Some of Helen’s footage from YES. It’s a Movie.

Can you tell us about the new YES movie?

It's called YES. It's a Movie, Too. I filmed with all those guys-- Romain (De Marchi), JP (Solberg), Tadashi (Fuse) a lot, DCP a little but he kind of worked himself mid-season at Supernatural, but he rode hard before and rode hard afterward. We did a lot of exploration this year. We'd always drive to the craziest places, just try and break trail everywhere, tagging along with them was so amazing but so nerve racking because you have to keep up with them no matter what, you know, nothing comes easy. So you have to work, but it makes it so worth it at the end of the day. A lot of sleepless nights, I got yelled at a couple times, but it gets you to improve, not just the riding aspect but the sledding aspect, too. And then being able to read the terrain and understand snow conditions. There was pretty high avalanche danger all year long, so we had to be pretty cautious.

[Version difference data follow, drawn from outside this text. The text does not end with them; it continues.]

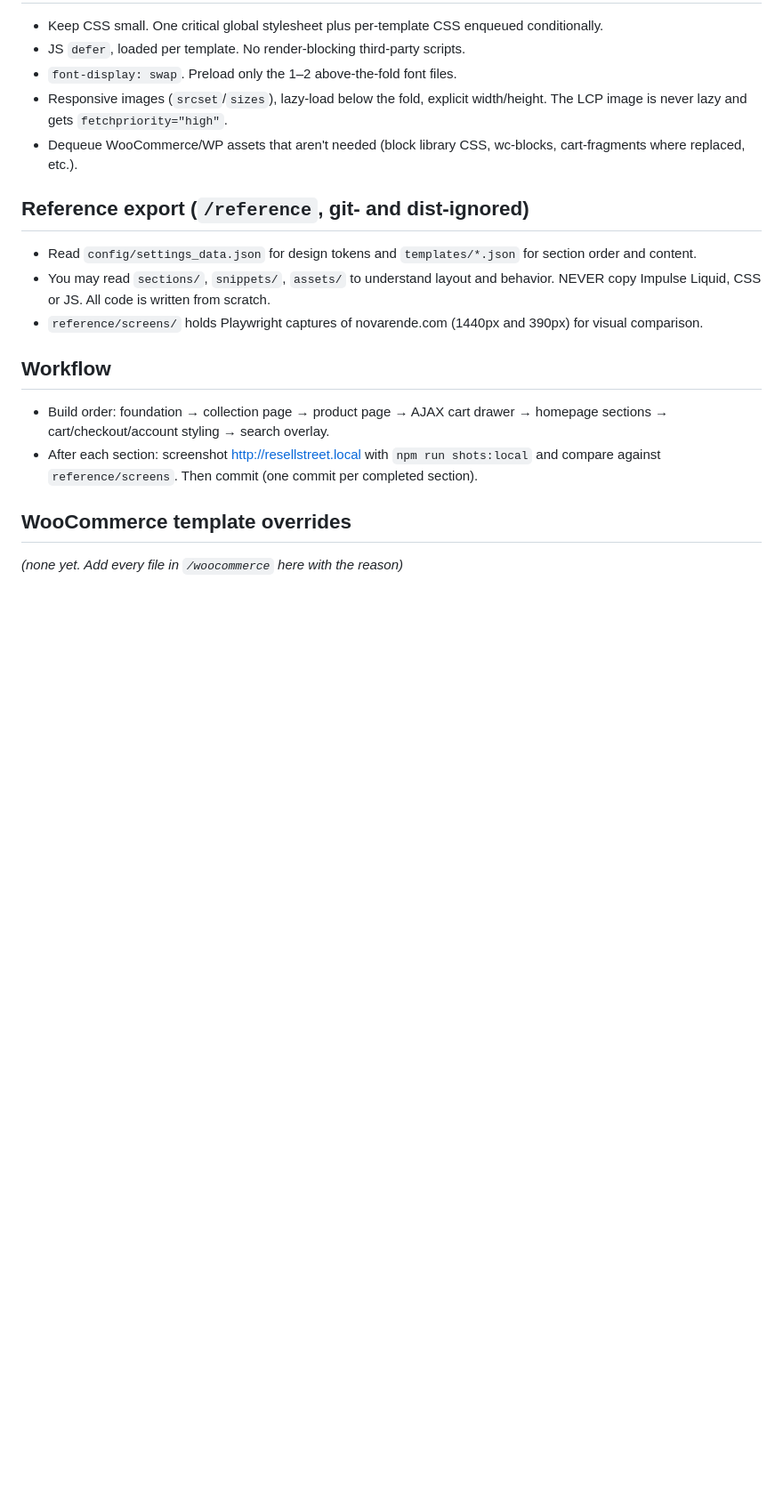
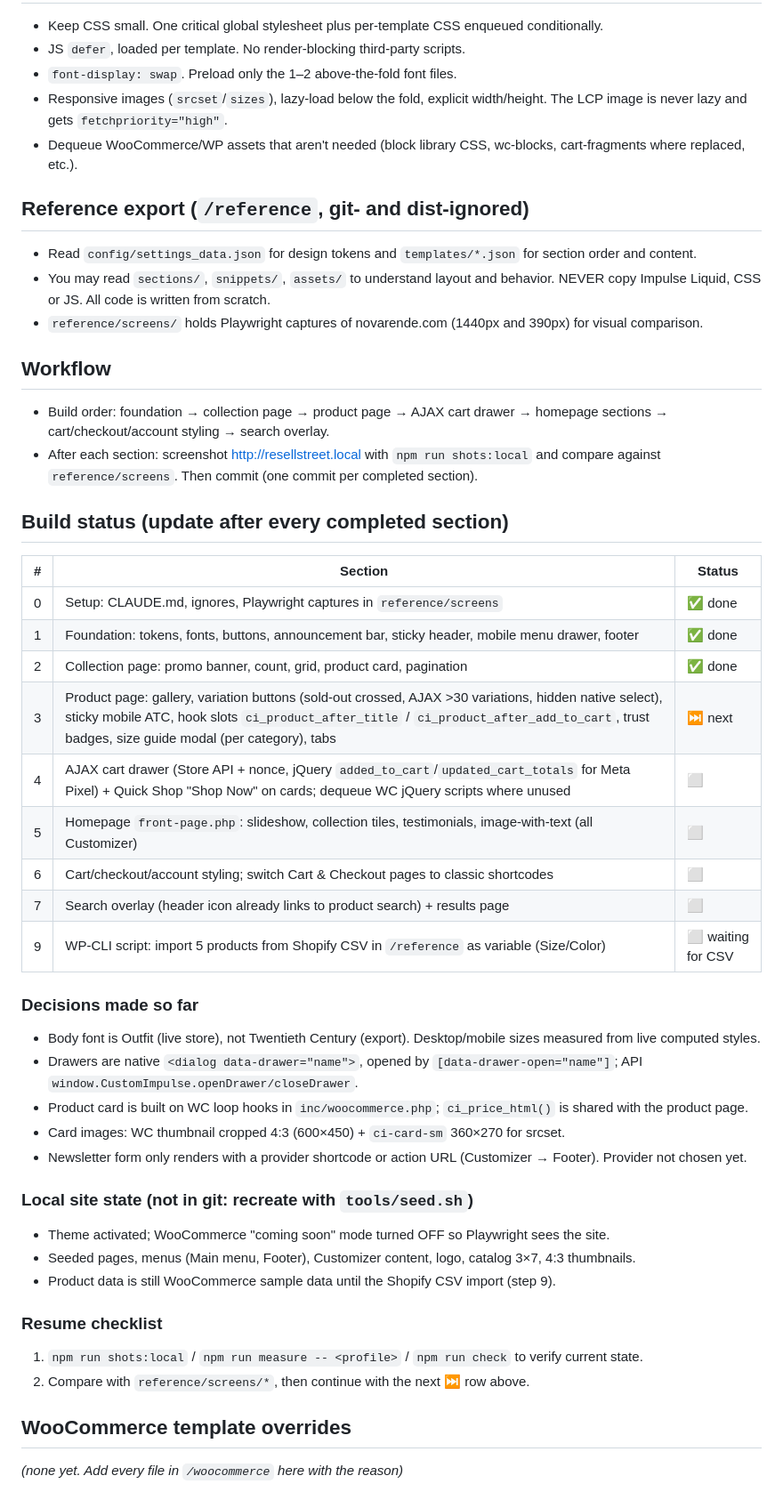
Before and after one commit to BHMyoussef/ResellStreet, a Markdown page: CLAUDE.md, the part around the change. Shown at 89% size. Drawn GitHub-style; blank space fills up the shorter version.

Commit message:
Track build status, decisions and local site state in CLAUDE.md
Co-Authored-By: Claude Opus 5.5 <noreply@anthropic.com>

```diff
--- a/CLAUDE.md
+++ b/CLAUDE.md
@@ -63,5 +63,34 @@ Local site: http://resellstreet.local
 - After each section: screenshot http://resellstreet.local with `npm run shots:local` and compare
   against `reference/screens`. Then commit (one commit per completed section).
 
+## Build status (update after every completed section)
+| # | Section | Status |
+|---|---------|--------|
+| 0 | Setup: CLAUDE.md, ignores, Playwright captures in `reference/screens` | ✅ done |
+| 1 | Foundation: tokens, fonts, buttons, announcement bar, sticky header, mobile menu drawer, footer | ✅ done |
+| 2 | Collection page: promo banner, count, grid, product card, pagination | ✅ done |
+| 3 | Product page: gallery, variation buttons (sold-out crossed, AJAX >30 variations, hidden native select), sticky mobile ATC, hook slots `ci_product_after_title` / `ci_product_after_add_to_cart`, trust badges, size guide modal (per category), tabs | ⏭ next |
+| 4 | AJAX cart drawer (Store API + nonce, jQuery `added_to_cart`/`updated_cart_totals` for Meta Pixel) + Quick Shop "Shop Now" on cards; dequeue WC jQuery scripts where unused | ⬜ |
+| 5 | Homepage `front-page.php`: slideshow, collection tiles, testimonials, image-with-text (all Customizer) | ⬜ |
+| 6 | Cart/checkout/account styling; switch Cart & Checkout pages to classic shortcodes | ⬜ |
+| 7 | Search overlay (header icon already links to product search) + results page | ⬜ |
+| 9 | WP-CLI script: import 5 products from Shopify CSV in `/reference` as variable (Size/Color) | ⬜ waiting for CSV |
+
+### Decisions made so far
+- Body font is Outfit (live store), not Twentieth Century (export). Desktop/mobile sizes measured from live computed styles.
+- Drawers are native `<dialog data-drawer="name">`, opened by `[data-drawer-open="name"]`; API `window.CustomImpulse.openDrawer/closeDrawer`.
+- Product card is built on WC loop hooks in `inc/woocommerce.php`; `ci_price_html()` is shared with the product page.
+- Card images: WC thumbnail cropped 4:3 (600×450) + `ci-card-sm` 360×270 for srcset.
+- Newsletter form only renders with a provider shortcode or action URL (Customizer → Footer). Provider not chosen yet.
+
+### Local site state (not in git: recreate with `tools/seed.sh`)
+- Theme activated; WooCommerce "coming soon" mode turned OFF so Playwright sees the site.
+- Seeded pages, menus (Main menu, Footer), Customizer content, logo, catalog 3×7, 4:3 thumbnails.
+- Product data is still WooCommerce sample data until the Shopify CSV import (step 9).
+
+### Resume checklist
+1. `npm run shots:local` / `npm run measure -- <profile>` / `npm run check` to verify current state.
+2. Compare with `reference/screens/*`, then continue with the next ⏭ row above.
+
 ## WooCommerce template overrides
 _(none yet. Add every file in `/woocommerce` here with the reason)_
```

I feel so lucky to be with them. They're so knowledgeable; they know when something is worth attempting even though there is a risk and when to back off.

Sounds like a good crew.

To be a part of this is unbelievable, it was a little scary when I first jumped on with them because they had no idea what I was all about. They just gave me a couple boards and said, "We'll see what happens." Then we did the Team Shoot Out, which was kind of my test, a kind of defining moment for them. It's been good, I'm happy being the one girl amongst the guys.

Early season boarding in Whistler with the crew. Check Helen at 2:30 and 4:34.

How do you feel about being nominated for Rookie of the Year at last year's Rider's Poll?

It was a great year last year, or I guess two seasons ago. It was my first time filming so I had no expectations. I was able to go out with the Yes guys a little bit that year, and I guess I kind of showed them I wanted to be taken seriously and could produce under the pressure. So then I was able to ride with them all this year, full time. They're such good guys. So hopefully I can keep moving forward. Just see where it takes me.

Any other thoughts?

I just signed on with Billabong. They are unbelievable. We went on a team trip at the end of March, up to Alberta around Banff, did some cat boarding and some heli riding. My team managers are just awesome, so happy to be a part of that.

What's next this summer when you leave SoCal?

I coach up at Camp of Champions in Whistler during the summer. That should be a lot of fun; it starts in a couple weeks. Then I think in August we might head south to Argentina or Chile, try and get some snow, make it a yearlong season.